Canterbury District Health Board’s Community and Public Health unit has issued a health warning after potentially toxic blue-green algae (planktonic cyanobacteria) was found in Te Roto o Wairewa/Lake Forsyth.
People should avoid the lake and animals, particularly dogs, should not be allowed near the water until the health warning has been lifted.
Dr Cheryl Brunton, Medical Officer of Health, says algal bloom can produce toxins harmful to humans and animals, and people should avoid contact with the water until further notice.
“Exposure may cause skin rashes, nausea, stomach cramps, tingling and numbness around the mouth and fingertips.
“If you experience any of these symptoms after contact with the lake, please visit your doctor immediately and let them know you have had contact with water from the lake,” Dr Brunton says.
No one should drink the water from the lake at any time. Boiling the water does not remove the toxin.
Animals that show signs of illness after coming into contact with algal mats or scums should be taken to a vet immediately.
Fish and shellfish can concentrate toxins and their consumption should be avoided.

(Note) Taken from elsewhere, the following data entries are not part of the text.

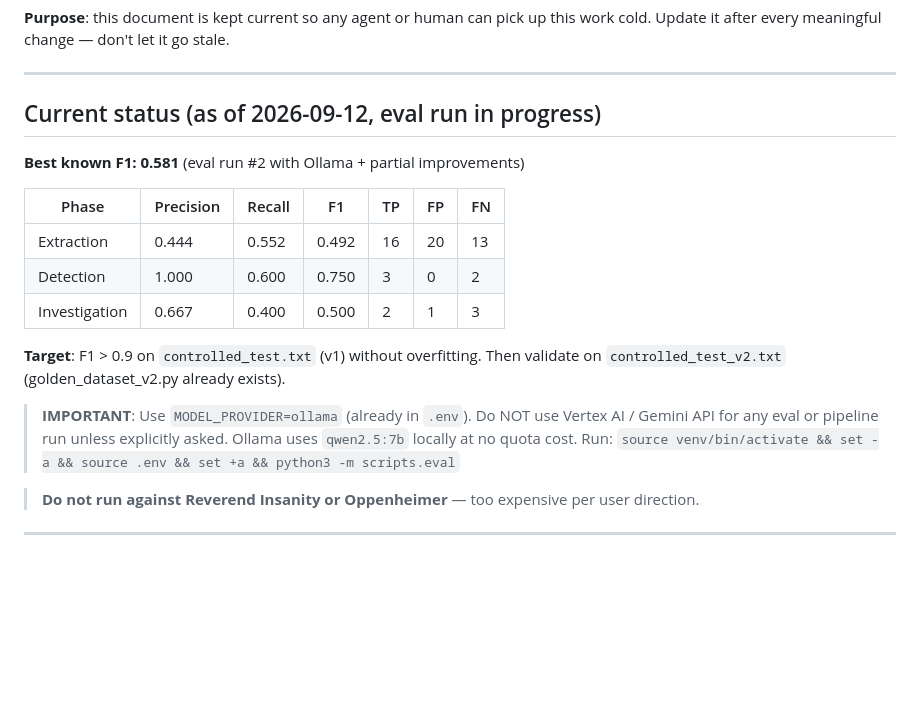
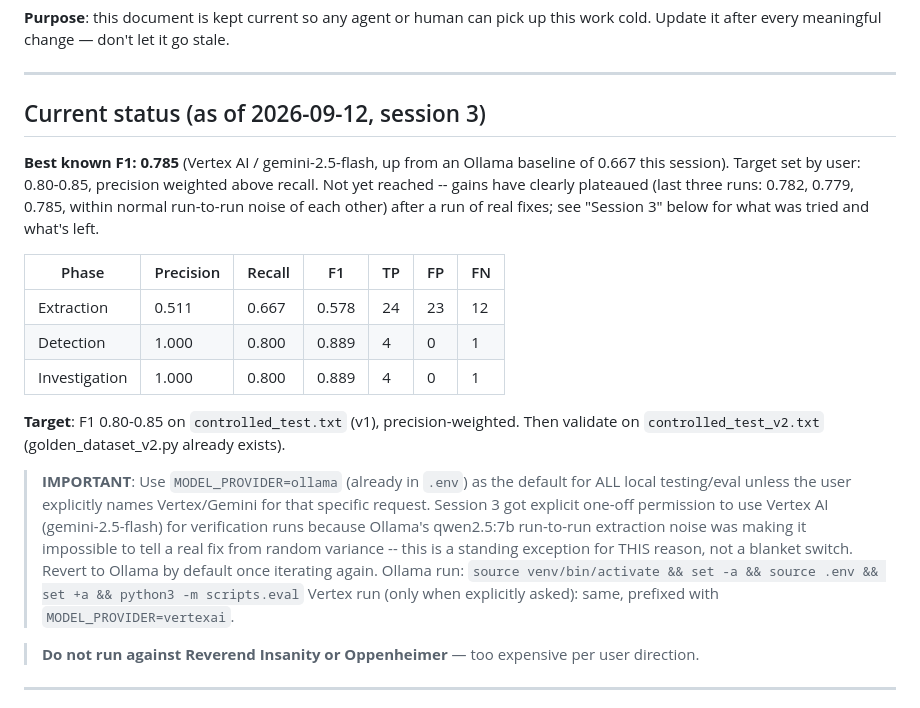
Before and after one commit to adhyan-jain/StoryTrace, a Markdown page: EVAL_IMPROVEMENT_LOG.md, the part around the change. GitHub-like rendering; blank space fills up the shorter version.

```diff
--- a/EVAL_IMPROVEMENT_LOG.md
+++ b/EVAL_IMPROVEMENT_LOG.md
@@ -5,23 +5,34 @@ this work cold. Update it after every meaningful change — don't let it go stal
 
 ---
 
-## Current status (as of 2026-09-12, eval run in progress)
+## Current status (as of 2026-09-12, session 3)
 
-**Best known F1: 0.581** (eval run #2 with Ollama + partial improvements)
+**Best known F1: 0.785** (Vertex AI / gemini-2.5-flash, up from an Ollama
+baseline of 0.667 this session). Target set by user: 0.80-0.85, precision
+weighted above recall. Not yet reached -- gains have clearly plateaued
+(last three runs: 0.782, 0.779, 0.785, within normal run-to-run noise of
+each other) after a run of real fixes; see "Session 3" below for what
+was tried and what's left.
 
 | Phase | Precision | Recall | F1 | TP | FP | FN |
 | --- | --- | --- | --- | --- | --- | --- |
-| Extraction | 0.444 | 0.552 | 0.492 | 16 | 20 | 13 |
-| Detection | 1.000 | 0.600 | 0.750 | 3 | 0 | 2 |
-| Investigation | 0.667 | 0.400 | 0.500 | 2 | 1 | 3 |
+| Extraction | 0.511 | 0.667 | 0.578 | 24 | 23 | 12 |
+| Detection | 1.000 | 0.800 | 0.889 | 4 | 0 | 1 |
+| Investigation | 1.000 | 0.800 | 0.889 | 4 | 0 | 1 |
 
-**Target**: F1 > 0.9 on `controlled_test.txt` (v1) without overfitting.
+**Target**: F1 0.80-0.85 on `controlled_test.txt` (v1), precision-weighted.
 Then validate on `controlled_test_v2.txt` (golden_dataset_v2.py already exists).
 
-> **IMPORTANT**: Use `MODEL_PROVIDER=ollama` (already in `.env`). Do NOT use
-> Vertex AI / Gemini API for any eval or pipeline run unless explicitly asked.
-> Ollama uses `qwen2.5:7b` locally at no quota cost.
-> Run: `source venv/bin/activate && set -a && source .env && set +a && python3 -m scripts.eval`
+> **IMPORTANT**: Use `MODEL_PROVIDER=ollama` (already in `.env`) as the
+> default for ALL local testing/eval unless the user explicitly names
+> Vertex/Gemini for that specific request. Session 3 got explicit one-off
+> permission to use Vertex AI (gemini-2.5-flash) for verification runs
+> because Ollama's qwen2.5:7b run-to-run extraction noise was making it
+> impossible to tell a real fix from random variance -- this is a
+> standing exception for THIS reason, not a blanket switch. Revert to
+> Ollama by default once iterating again.
+> Ollama run: `source venv/bin/activate && set -a && source .env && set +a && python3 -m scripts.eval`
+> Vertex run (only when explicitly asked): same, prefixed with `MODEL_PROVIDER=vertexai`.
 
 > **Do not run against Reverend Insanity or Oppenheimer** — too expensive per user direction.
 
```
Also changed, not shown: EVAL_REPORT.md (+53 -61 lines).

Further information on gathering Mahinga Kai can be obtained below.
Facts about cyanobacteria:
- Cyanobacteria occur naturally but can increase rapidly during warmer months.
- Algal blooms are caused by a combination of nutrients in the water (such as nitrogen and phosphorus), and favourable weather conditions (e.g. increased temperature, calm days).
- If the water is cloudy, discoloured, or has small globules suspended in it, avoid all contact.
- Not all cyanobacterial blooms are visible to the naked eye and toxins can persist after the blooms disappear.
- Cyanobacterial concentrations can change quickly with changing environmental conditions (e.g. wind). If a health warning is in place avoid contact with the water.
For further details visit:
Or refer to the Community and Public Health website:
For more information about Mahinga Kai: